The Internal Revenue Code (“IRC”) does not describe what a retirement plan can invest in, only what it cannot invest in. Internal Revenue Code Sections 408 & 4975 prohibits Disqualified Persons from engaging in certain type of transactions. The purpose of these rules is to encourage the use of retirement accounts for accumulation of retirement savings and to prohibit those in control of the retirement account from taking advantage of the tax benefits for their personal account.
With the rough start to 2016 for the world stock markets, alternative asset investments, such as real estate, have become more attractive to many retirement account holders. However, what many retirement account investors are not aware of is that hidden in the tax code is a noteworthy provision that allows a 401(k) plan to purchase real estate with leverage without triggering a tax. Let me explain further.
In general, when it comes to using a retirement account to make investments, most are exempt from federal income tax. This is because a retirement account is exempt from tax pursuant to IRC Sections 401 and 408. IRC Section 512 of the Internal Revenue Codes exempt most forms of investment income generated by an IRA from taxation. Some examples of the exempt type of income include: interest from loans, dividends, annuities, royalties, most rentals from real estate, and gains/losses from the sale of real estate. Whereas, the type of income that generally could subject a retirement account to UBTI is income generated from the following sources:
• Income from the operations of an active trade or business – i.e. a restaurant, gas station, store, etc.
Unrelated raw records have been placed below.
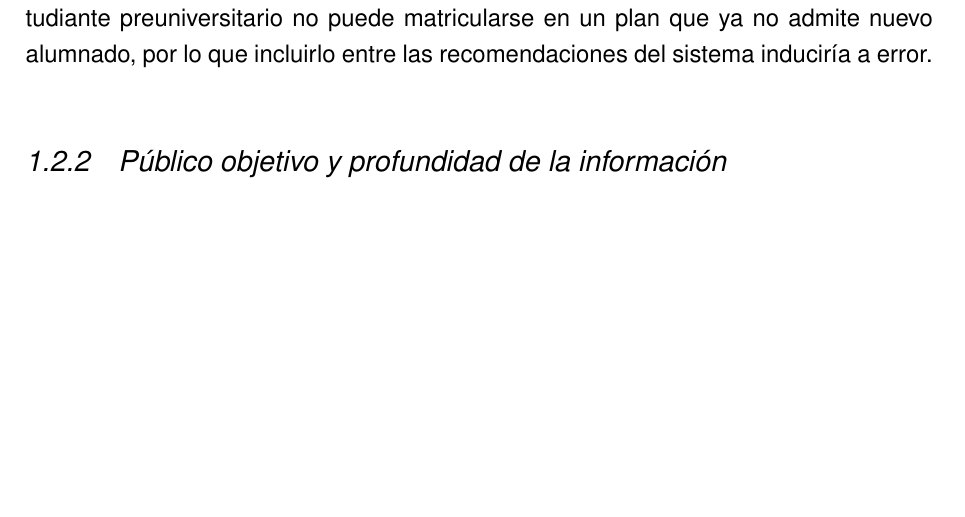
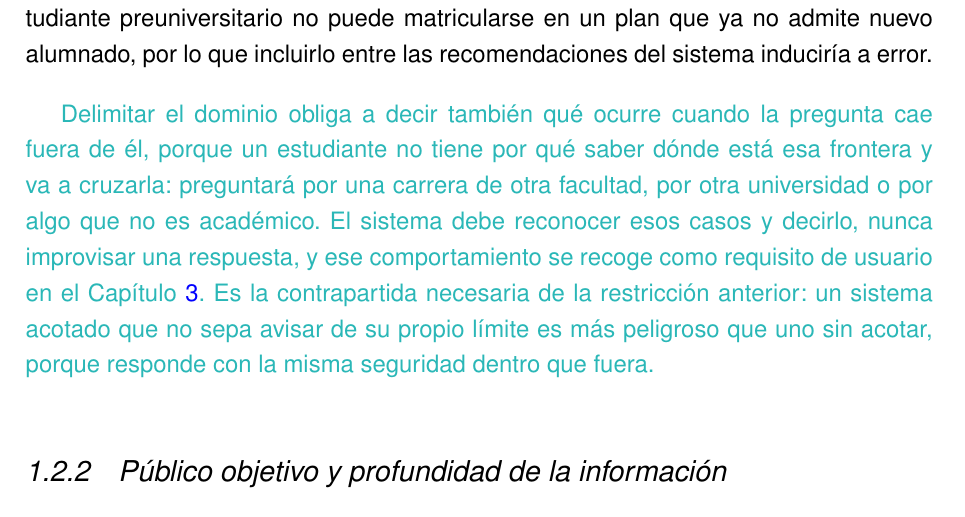
Before and after one commit to samubp10/tfg-recomendador-uja, a LaTeX document (memoria/main.tex, which reads memoria/capitulos/Introduccion.tex): part of page 20 of 127, cut so that both start at the same text, the shorter picture padded with empty space. Compiled offline with pdfLaTeX.

Commit message:
docs(IT-85): decir en el alcance qué pasa fuera del dominio
El alcance delimitaba el dominio pero no lo que ocurre al cruzarlo, y un
estudiante no sabe dónde está esa frontera: va a preguntar por otra
facultad o por otra universidad.

Un sistema acotado que no avisa de su propio límite es más peligroso que
uno sin acotar, porque responde igual de seguro dentro que fuera.

```diff
--- a/memoria/capitulos/Introduccion.tex
+++ b/memoria/capitulos/Introduccion.tex
@@ -71,6 +71,17 @@ El ámbito de conocimiento del sistema se restringe de forma exclusiva a la ofer
 
 Dentro de esta delimitación, se excluirá además del \gl{corpus} la modalidad en extinción de una titulación cuando coexista con un plan de estudios vigente que la sustituye, como pasa con la titulación de Ingeniería Geomática y Topográfica, en la que un estudiante preuniversitario no puede matricularse en un plan que ya no admite nuevo alumnado, por lo que incluirlo entre las recomendaciones del sistema induciría a error.
 
+\textcolor{borrador2}{Delimitar el dominio obliga a decir también qué ocurre
+  cuando la pregunta cae fuera de él, porque un estudiante no tiene por qué
+  saber dónde está esa frontera y va a cruzarla: preguntará por una carrera de
+  otra facultad, por otra universidad o por algo que no es académico. El sistema
+  debe reconocer esos casos y decirlo, nunca improvisar una respuesta, y ese
+  comportamiento se recoge como requisito de usuario en el
+  Capítulo~\ref{cap:objetivos}. Es la contrapartida necesaria de la
+  restricción anterior: un sistema acotado que no sepa avisar de su propio
+  límite es más peligroso que uno sin acotar, porque responde con la misma
+  seguridad dentro que fuera.}
+
 \subsection{Público objetivo y profundidad de la información}
 El sistema está diseñado para orientar a estudiantes preuniversitarios (Educación Secundaria, Bachillerato y Formación Profesional) que se encuentran en fase de búsqueda y decisión sobre su futura carrera universitaria. Por este motivo, la extracción de datos de las \glr{guías docentes}{guía docente} se ha acotado a:
 \begin{itemize}
```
• Business income generated via a passthrough entity, such as an LLC or partnership
• Using a nonrecourse loan to purchase a property (in the case of an IRA)
• Using margin on a stock purchase
These rules can be found under Internal Revenue Code Sections 511-514 and have become known as the Unrelated Business Taxable Income rules or UBTI or UBIT. If the UBTI rules are triggered, the income generated from that activities would generally be subject to close to a 40% tax for 2016. The UBTI rules apply to both IRA and 401(k) plans, however, there is one unique exemption found under IRC 514(c)(9) which would allow a 401(k) plan investment to purchase real estate and use nonrecourse leverage without triggering tax.